#### [ACTIVITY]
Within the listing, each line that has the string "schemas" should be copied.

[Opening SOURCE RECORDS section]

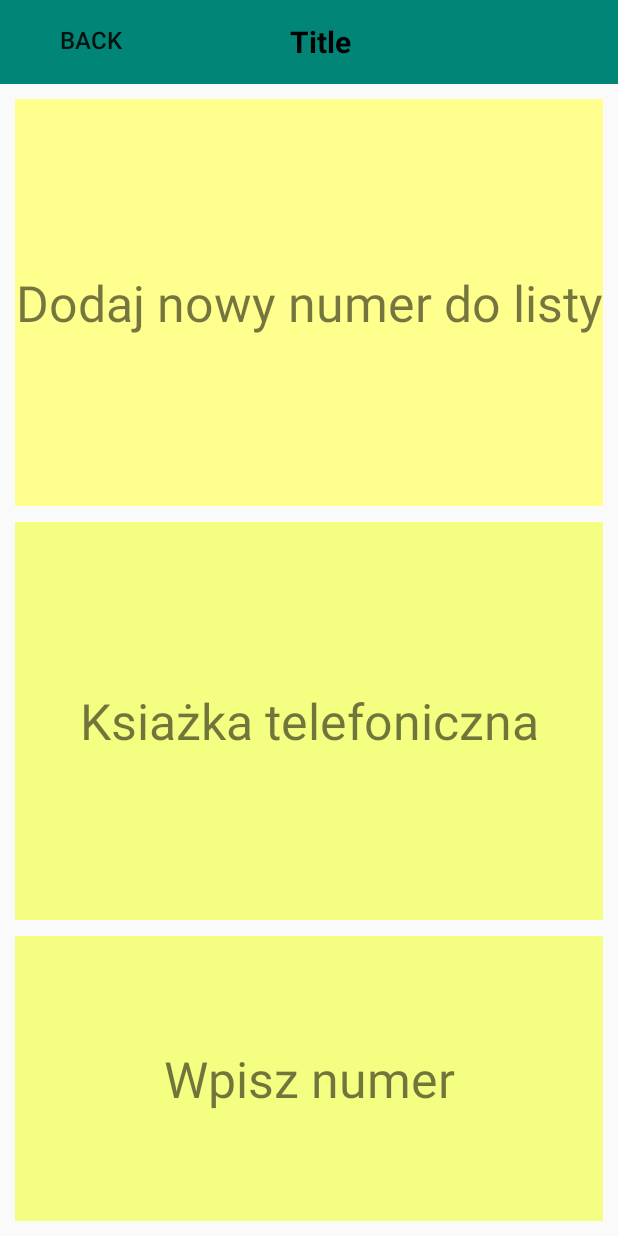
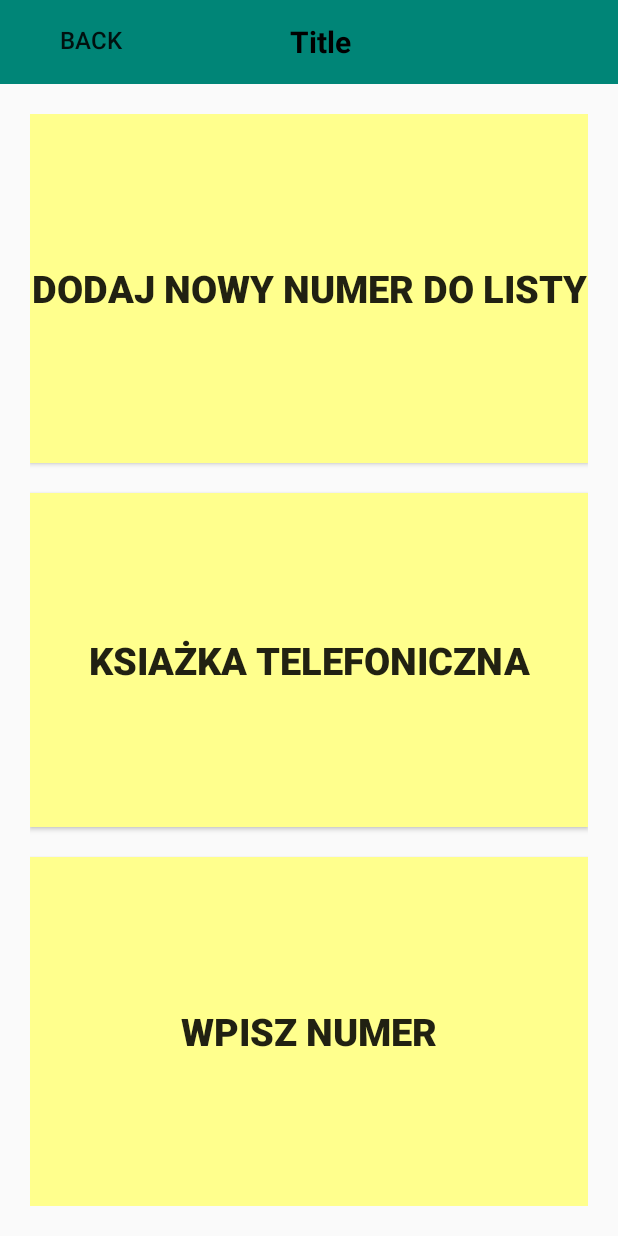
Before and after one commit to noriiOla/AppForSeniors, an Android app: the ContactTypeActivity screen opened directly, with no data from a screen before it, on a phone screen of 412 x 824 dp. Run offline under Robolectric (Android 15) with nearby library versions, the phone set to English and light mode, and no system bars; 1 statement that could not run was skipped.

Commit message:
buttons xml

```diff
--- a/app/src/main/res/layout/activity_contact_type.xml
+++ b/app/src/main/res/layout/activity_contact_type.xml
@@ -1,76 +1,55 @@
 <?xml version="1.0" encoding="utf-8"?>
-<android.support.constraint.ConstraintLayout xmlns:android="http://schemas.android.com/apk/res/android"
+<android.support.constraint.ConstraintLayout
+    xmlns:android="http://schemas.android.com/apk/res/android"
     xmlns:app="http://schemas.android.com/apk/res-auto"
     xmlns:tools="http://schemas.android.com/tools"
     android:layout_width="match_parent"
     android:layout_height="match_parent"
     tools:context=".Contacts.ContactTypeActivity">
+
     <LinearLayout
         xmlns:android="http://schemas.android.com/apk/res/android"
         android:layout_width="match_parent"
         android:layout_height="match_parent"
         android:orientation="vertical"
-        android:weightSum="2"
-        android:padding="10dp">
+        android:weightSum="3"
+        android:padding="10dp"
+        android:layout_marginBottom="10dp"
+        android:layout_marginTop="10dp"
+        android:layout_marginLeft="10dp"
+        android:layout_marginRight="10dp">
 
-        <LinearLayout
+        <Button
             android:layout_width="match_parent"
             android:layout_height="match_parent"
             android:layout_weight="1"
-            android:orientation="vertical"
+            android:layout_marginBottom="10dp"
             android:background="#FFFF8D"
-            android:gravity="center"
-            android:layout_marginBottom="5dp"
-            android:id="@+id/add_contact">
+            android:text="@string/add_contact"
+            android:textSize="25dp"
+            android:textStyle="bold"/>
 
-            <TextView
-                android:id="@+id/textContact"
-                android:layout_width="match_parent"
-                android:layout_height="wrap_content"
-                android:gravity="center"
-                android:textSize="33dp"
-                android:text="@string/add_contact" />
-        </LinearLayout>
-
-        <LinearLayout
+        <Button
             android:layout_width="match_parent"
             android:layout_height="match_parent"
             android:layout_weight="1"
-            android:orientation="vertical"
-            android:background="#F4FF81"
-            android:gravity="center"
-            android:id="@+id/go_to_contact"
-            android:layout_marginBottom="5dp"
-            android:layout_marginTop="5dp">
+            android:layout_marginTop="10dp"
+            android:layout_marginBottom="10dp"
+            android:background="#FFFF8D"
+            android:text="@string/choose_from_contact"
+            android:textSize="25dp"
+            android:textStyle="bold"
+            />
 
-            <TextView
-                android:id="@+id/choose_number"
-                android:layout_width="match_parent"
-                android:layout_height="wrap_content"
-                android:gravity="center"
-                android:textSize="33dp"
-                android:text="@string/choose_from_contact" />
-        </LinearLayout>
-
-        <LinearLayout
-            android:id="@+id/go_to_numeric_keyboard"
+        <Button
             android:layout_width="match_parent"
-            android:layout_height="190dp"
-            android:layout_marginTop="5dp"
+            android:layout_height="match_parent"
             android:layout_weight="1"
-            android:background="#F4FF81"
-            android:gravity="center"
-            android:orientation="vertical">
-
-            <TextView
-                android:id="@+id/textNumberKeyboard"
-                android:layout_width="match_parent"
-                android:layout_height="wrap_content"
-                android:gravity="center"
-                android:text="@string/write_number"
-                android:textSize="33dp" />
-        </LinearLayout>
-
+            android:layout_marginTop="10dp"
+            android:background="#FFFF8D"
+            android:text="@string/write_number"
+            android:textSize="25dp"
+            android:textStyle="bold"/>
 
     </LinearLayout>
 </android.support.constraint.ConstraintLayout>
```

[Closing SOURCE RECORDS section]

#### [EXERCISE OUTPUT]
-<android.support.constraint.ConstraintLayout xmlns:android="http://schemas.android.com/apk/res/android"
+    xmlns:android="http://schemas.android.com/apk/res/android"
     xmlns:app="http://schemas.android.com/apk/res-auto"
     xmlns:tools="http://schemas.android.com/tools"
         xmlns:android="http://schemas.android.com/apk/res/android"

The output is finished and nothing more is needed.